Mod creators are generally good about describing the changes or additions along with possible conflicts with other mods. They’ll list required DLC or other mods. Be aware that some modders get overzealous with features, or include cheats, sometimes describing their cheats as fixes. Breaking the game isn’t good, either. Reviews, user comments, and endorsements may help you stick to better mods. Looking over lists of top picks is a good place to start.

A list of mod lists:

I look for mods with consistency. Does it deliver just what the mod sets out to do? Are there unrelated features, or does it change the game in unrelated ways? Sometimes extra features aren’t in the description, and if it’s something that makes the game much easier (cheating), I discard the mod. A few nice mods seem held back by including something that doesn’t belong or hurts gameplay.

  • Is the mod compatible with my other mods?
  • Lore: is it consistent with Skyrim history and existing content?
  • Is the mod consistent?
  • Does it include changes that may hurt gameplay?
  • Does each weapon or armor come with a cost comparible with its power?
  • Does it include fixes that actually cheat or break lore?
  • Will there be an impact to frame rate?

My posts on improving immersion and beauty along with some of my favorite clothing mods:

Playthrough advice

Skyrim (original) is a 32-bit game which means available memory is limited, and adding many intensive mods will compete for resources. The game save will grow in size making load times longer at high levels which some plugins may compound the resource problem. Notice that scripts come in several types: player initiated, event driven, and constant running. Multiple plugins with area-effect scripts may also compete with each other. Follow the stability guides in the resource list above, and try to limit the following:

  • Script-intensive plugins, especially constant-running area scripts.
  • Many high-resolution mods. Try a system stress test if uncertain how much is too much.
  • Very large-sized, or quest-heavy mods. Again, stress test.
  • Follower mods.

Once you’ve decided on a set of mods for a complete playthrough and have the plugin load order figured out, start with a clean game installation and add the mods. Once plugins are in the correct order and your game appears stable, do NOT remove a plugin! Avoid temptation of adding more big features, or cool gems that may not even fit your theme or current character.

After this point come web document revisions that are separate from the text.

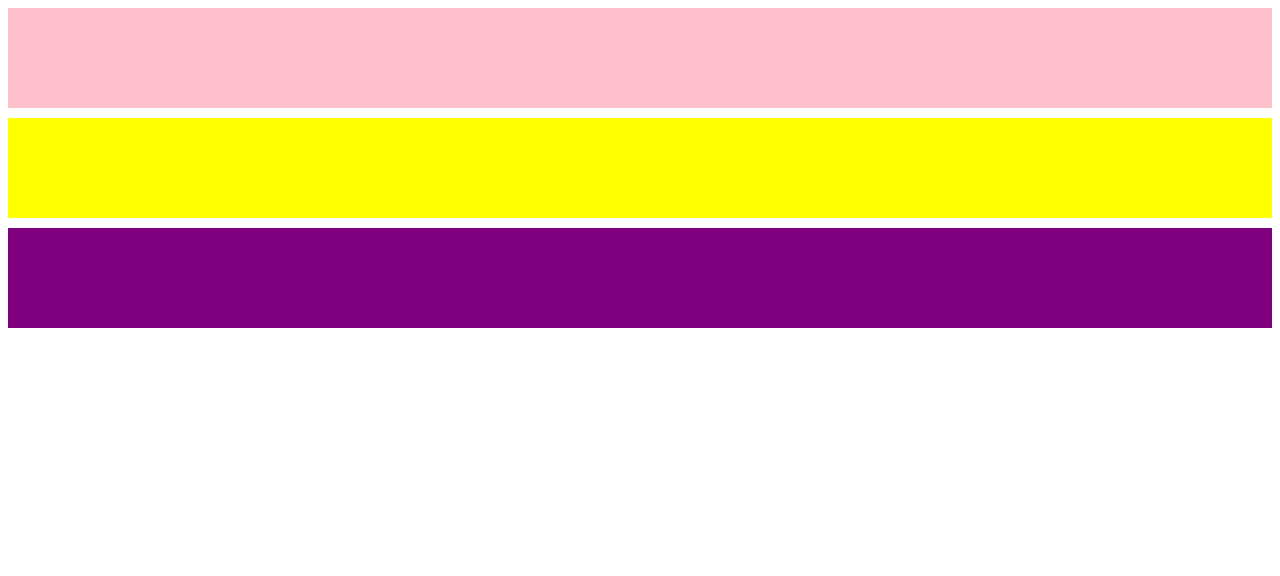
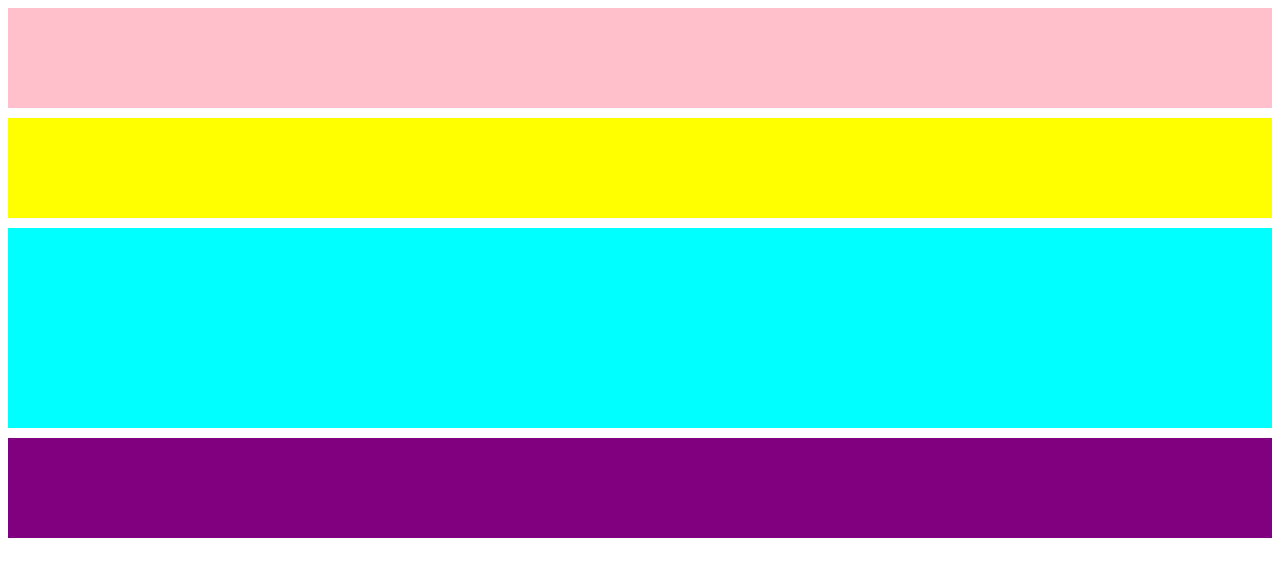
Before and after one commit to flavio-secondini/htmlcss-struttura-wp, a plain HTML site: page index.html in a window 1280 px wide. Drawn offline with Linux system fonts and the light colour scheme.

Commit message:
esercizio incompleto 3
mancano gli spazi tra colonne

```diff
--- a/index.html
+++ b/index.html
@@ -20,6 +20,22 @@
 
         </div>
       </div>
+        <div class="riga">
+            <div class="colonna-100 cyan">
+
+            </div>
+            <div class="colonna-20 cyan">
+
+            </div>
+            <div class="colonna-60 cyan">
+
+            </div>
+            <div class="colonna-20 cyan">
+
+            </div>
+
+          </div>
+
     </main>
     <footer>
       <div class="riga">
--- a/master.css
+++ b/master.css
@@ -23,6 +23,14 @@ div[class^="colonna-"] {
   width: 100%;
 }
 
+.colonna-20 {
+  width: 20%;
+}
+
+.colonna-60 {
+  width: 60%;
+}
+
 /* colori colonne */
 
 .pink {
@@ -32,6 +40,9 @@ div[class^="colonna-"] {
 .yellow {
   background: yellow;
 }
+.cyan {
+  background-color: cyan;
+}
 
 .viola {
   background-color: purple;
```
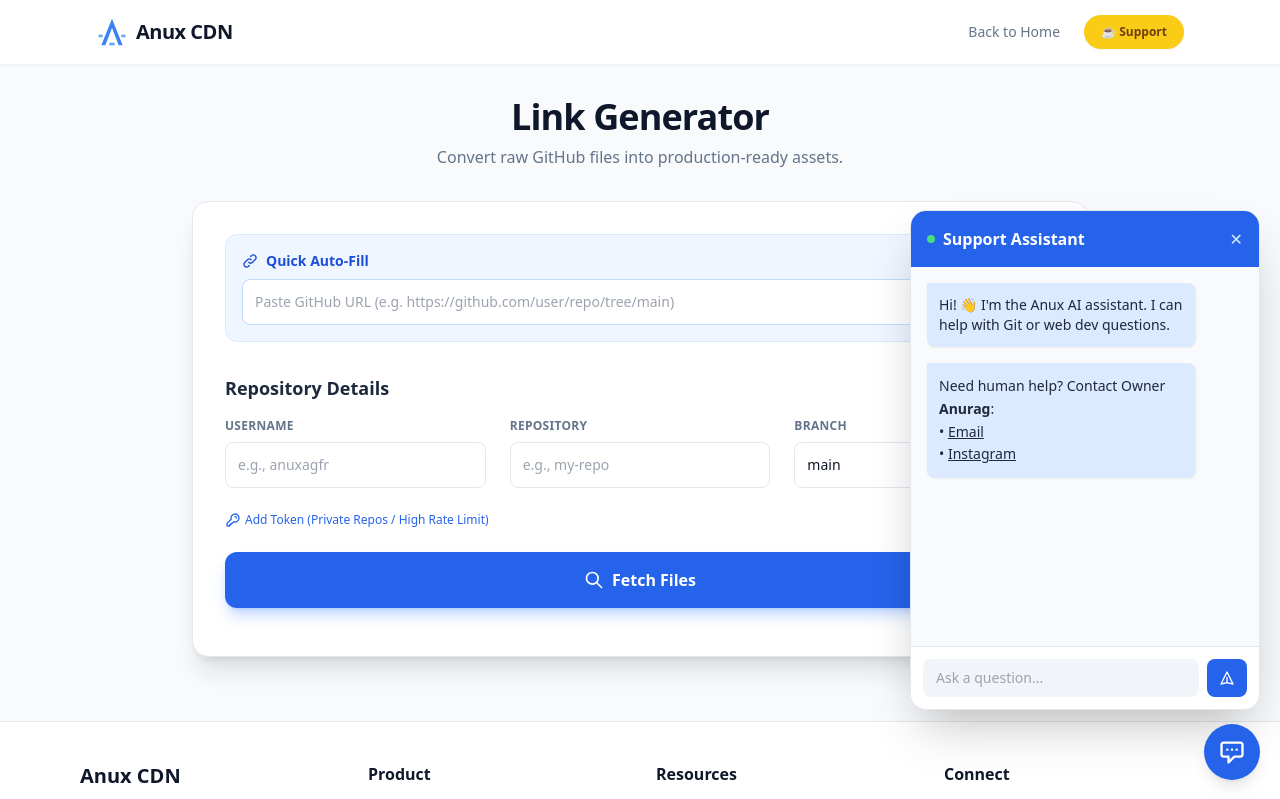
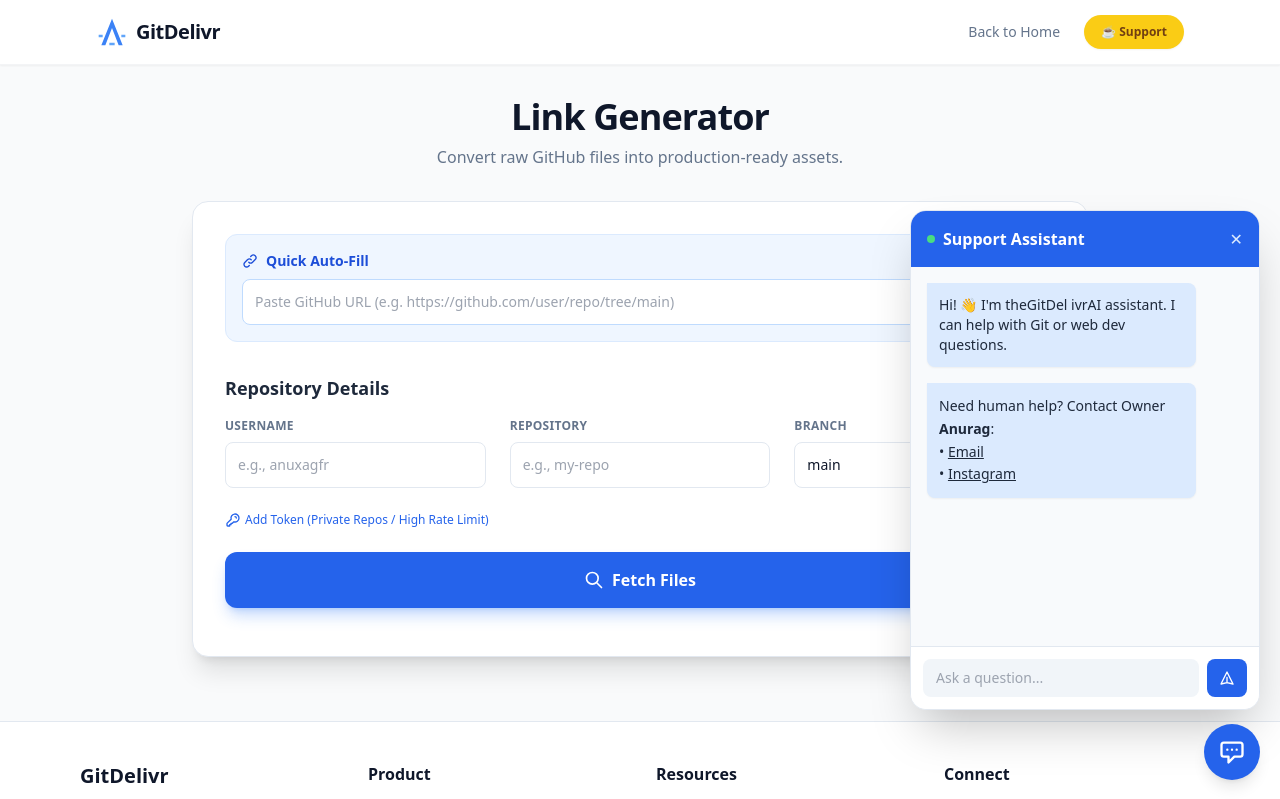
Before and after one commit to anuxagfr/GitHub-jsDelivr-CDN-Generator, a plain HTML site: page cdn_generator.html in a window 1280 px wide. Both pictures are taken after a click on the button 1232 px from the left and 752 px from the top of the page. Shown: the top 799 px of the page. Drawn offline with nearby package versions, Linux system fonts and the light colour scheme.

Commit message:
Update cdn_generator.html
Signed-off-by: Anurag  <amitgautam4570@gmail.com>

```diff
--- a/cdn_generator.html
+++ b/cdn_generator.html
@@ -3,7 +3,7 @@
 <head>
     <meta charset="UTF-8">
     <meta name="viewport" content="width=device-width, initial-scale=1.0">
-    <title>Tool - Anux CDN Generator</title>
+    <title>Tool -GitDelivr Generator</title>
     <meta name="description" content="Generate jsDelivr CDN links and get AI-powered usage guides for GitHub files.">
     <script src="https://cdn.tailwindcss.com"></script>
     <script src="https://cdnjs.cloudflare.com/ajax/libs/jszip/3.10.1/jszip.min.js"></script>
@@ -142,7 +142,7 @@
                         <path d="M12 2L4 22H7L12 9L17 22H20L12 2Z" fill="currentColor"/>
                         <path d="M19 14H22V16H19V14ZM2 14H5V16H2V14ZM10 20H14V22H10V20Z" fill="#60a5fa"/>
                     </svg>
-                    <span class="text-xl font-bold tracking-tight text-slate-900 dark:text-white">Anux CDN</span>
+                    <span class="text-xl font-bold tracking-tight text-slate-900 dark:text-white">GitDelivr</span>
                 </a>
                 <div class="flex items-center space-x-6">
                     <a href="index.html" class="text-sm font-medium text-slate-500 hover:text-blue-500 dark:text-slate-400 transition">Back to Home</a>
@@ -291,7 +291,7 @@
         <div class="max-w-6xl mx-auto px-4 grid grid-cols-1 md:grid-cols-4 gap-8 mb-8 text-center md:text-left">
             <div class="col-span-1">
                 <div class="flex items-center justify-center md:justify-start space-x-2 mb-4">
-                    <span class="text-xl font-bold text-slate-900 dark:text-white">Anux CDN</span>
+                    <span class="text-xl font-bold text-slate-900 dark:text-white">GitDelivr</span>
                 </div>
                 <p class="text-sm text-slate-500 dark:text-slate-400">Making GitHub assets production-ready for developers worldwide.</p>
             </div>
@@ -322,7 +322,7 @@
             </div>
         </div>
         <div class="text-center text-sm text-slate-500 dark:text-slate-400 pt-8 border-t border-slate-200 dark:border-slate-700">
-            &copy; 2025 Anux CDN Generator. Created with ♥ by Anurag.
+            &copy; 2025 GitDelivr Generator. Created with ♥ by Anurag.
         </div>
     </footer>
 
@@ -345,7 +345,7 @@
         <div id="chatMessages" class="chat-messages flex-1 p-4 overflow-y-auto space-y-4 bg-slate-50 dark:bg-slate-900">
             <div class="flex items-start">
                 <div class="bg-blue-100 dark:bg-blue-900 text-slate-800 dark:text-slate-200 p-3 rounded-lg rounded-tl-none max-w-[85%] text-sm shadow-sm">
-                    Hi! 👋 I'm the Anux AI assistant. I can help with Git or web dev questions.
+                    Hi! 👋 I'm theGitDel ivrAI assistant. I can help with Git or web dev questions.
                 </div>
             </div>
             <div class="flex items-start">
```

Swapping a pure texture replacer is generally safe.


At Nexusmods, each mod provides a description, number of endorsements, number of downloads, and a tab for the files. Additional tabs may include posts with comments or questions by users and a tab for images. Nexusmods also provides a mod manager (NMM) found at the top under “Install NMM” link. To download using the manager, go into the Files tab and click “Download with Manager” beneath the file you want. Not the download button near the top of the page, but for the specific file. Some mods better support NMM than others, so check you may need to do some additional file copying. The description page should have any special install instructions or requirements. The posts page may include tips or other details.

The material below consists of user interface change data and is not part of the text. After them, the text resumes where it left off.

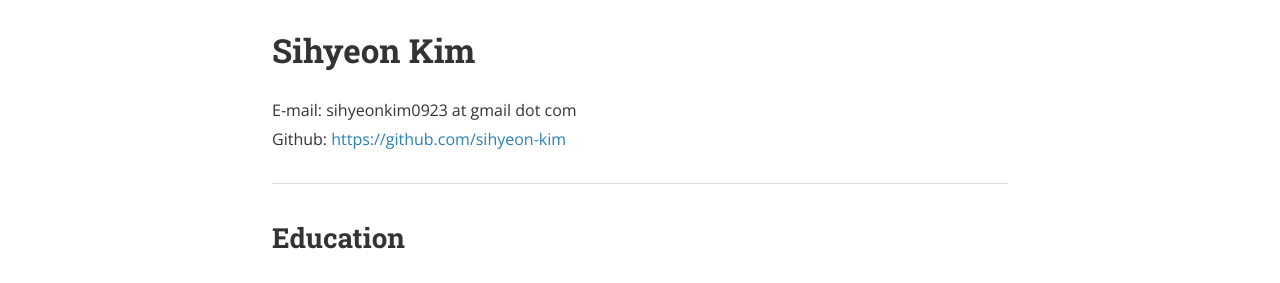
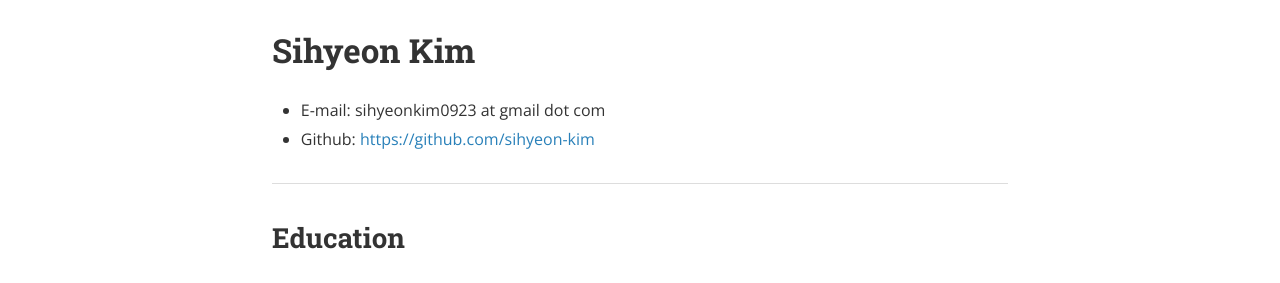
Before and after one commit to sihyeon-kim/sihyeon-kim.github.io, a Jekyll site: the page built from about.md, in a window 1280 px wide. Shown: the part 519-802 px from the top of the page. Built offline with Jekyll 4.4.1, drawn with Linux system fonts in a browser that asks for light colours; nearby versions of some CDN libraries.

```diff
--- a/about.md
+++ b/about.md
@@ -7,8 +7,8 @@ permalink: /about/
 <img src="{{ site.baseurl }}/assets/profile.jpg" title="Profile Picture" class="profile">
 
 # Sihyeon Kim
-E-mail: sihyeonkim0923 at gmail dot com
-Github: [https://github.com/sihyeon-kim](https://github.com/sihyeon-kim)
+- E-mail: sihyeonkim0923 at gmail dot com
+- Github: [https://github.com/sihyeon-kim](https://github.com/sihyeon-kim)
 
 ---
 
```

Using NMM is straightforward. Green checkmark beside mod name means active and red X means it is disabled. If no indicator then it is not installed. Click the big green check to install selected mod. The green plus adds a mod from a file you may have downloaded without the manager. To uninstall, see the right-click menu. Be sure to check the mod’s description for an special installation or removal instructions. Some mods come with a convenient menu selection for options upon installation with the manager. Switching options is often as easy as removing the mod and adding it again. If adding a patch to a mod, it may ask about replacing the version. The answer is almost always “no” to just copy the new files. Files being overwritten by another mod will give warning to overwrite or keep old.

For your first Skyrim mods, give “Campfire - Complete Camping System” and “Frostfall - Hypothermia Survival” a try for survival challenge. Continue with my next post for more details, or jump ahead to my post on making Skyrim pretty.

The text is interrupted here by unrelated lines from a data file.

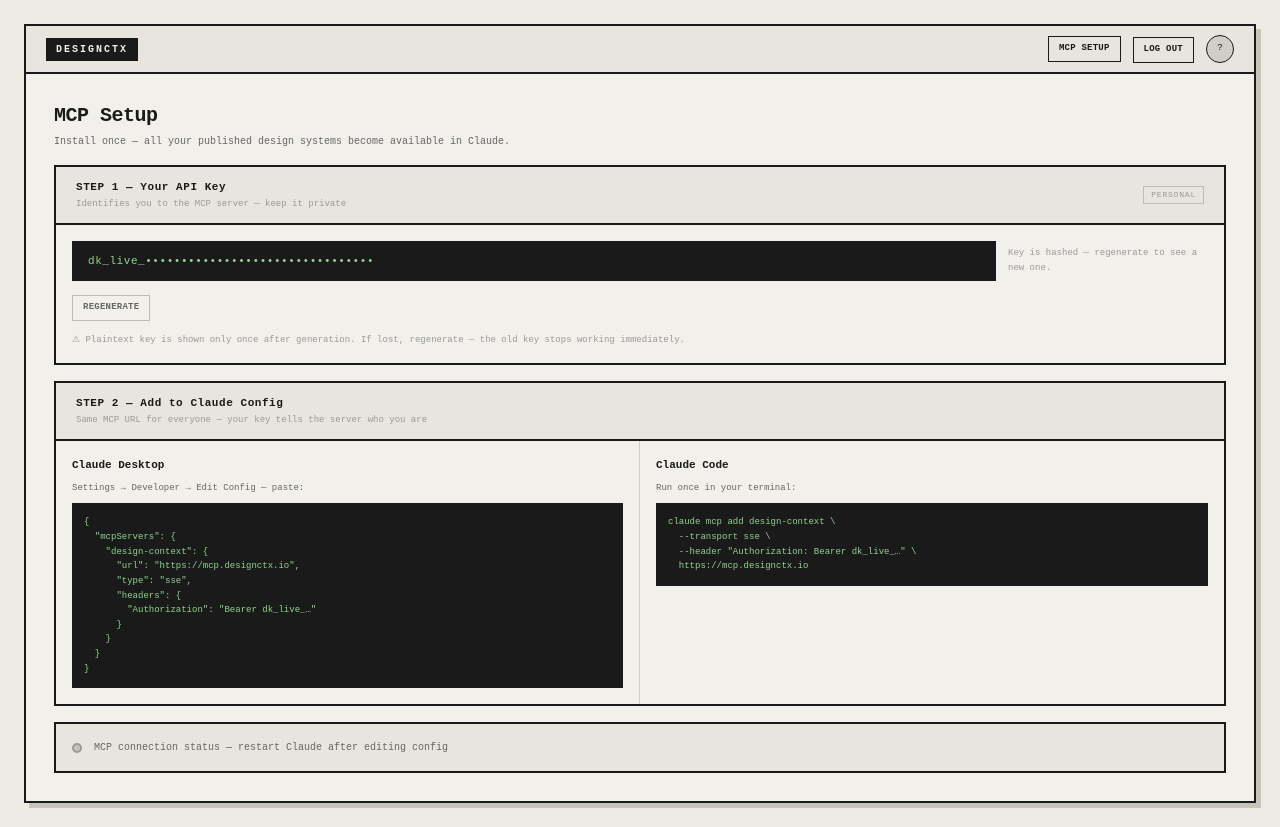
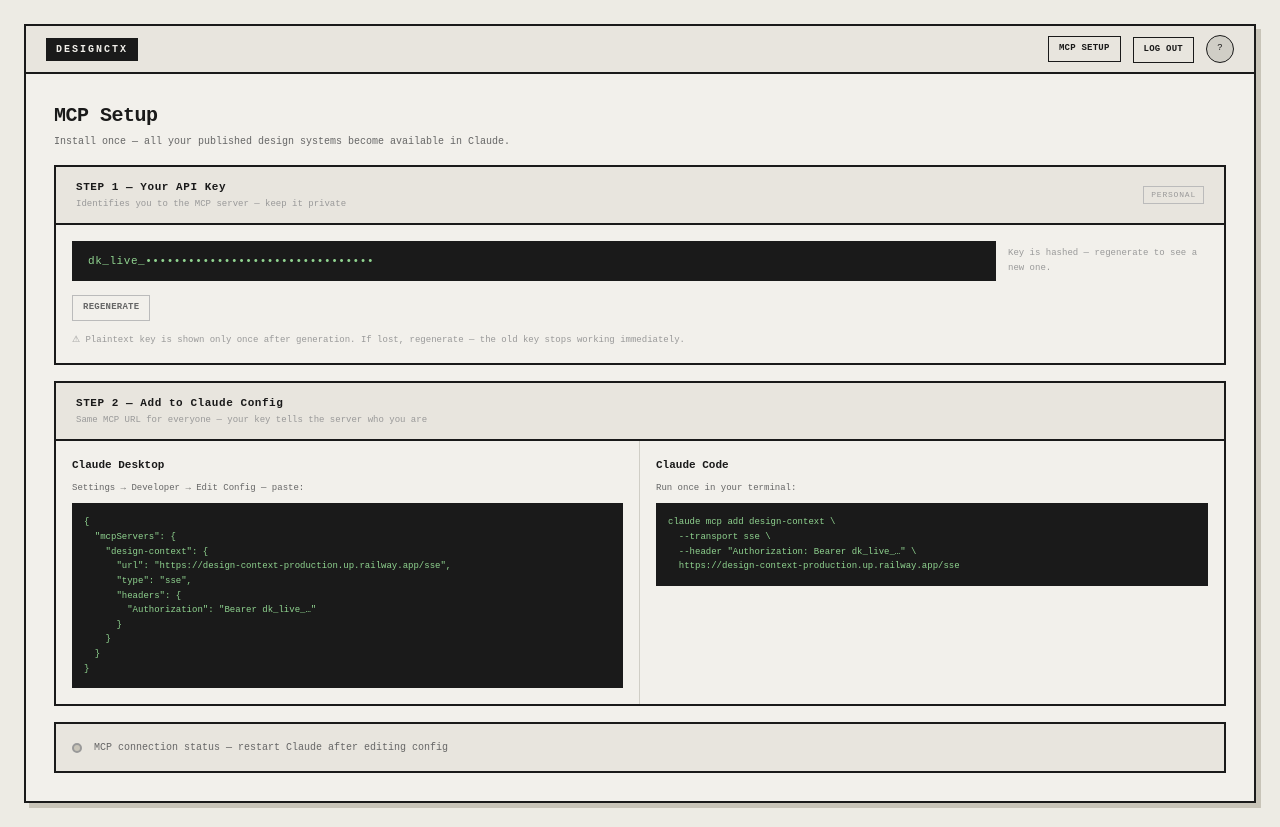
Before and after one commit to mostafaelnagar11/design-context, a Next.js app: page /mcp-setup in a window 1280 px wide. Built offline with nearby package versions, Linux system fonts and the light colour scheme; no server answers.

Commit message:
fix: use real Railway SSE URL on MCP setup page

```diff
--- a/src/app/(app)/mcp-setup/page.tsx
+++ b/src/app/(app)/mcp-setup/page.tsx
@@ -1,7 +1,7 @@
 import { readFreshApiKey, regenerateApiKeyAction } from "@/app/(auth)/actions";
 import ApiKeyReveal from "./ApiKeyReveal";
 
-const MCP_URL = "https://mcp.designctx.io";
+const MCP_URL = "https://design-context-production.up.railway.app/sse";
 
 export default async function McpSetupPage() {
   const freshKey = await readFreshApiKey();
```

Skyrim and The Elder Scrolls are trademarks of Bethesda Softworks LLC. All other trademarks belong to their respective owners.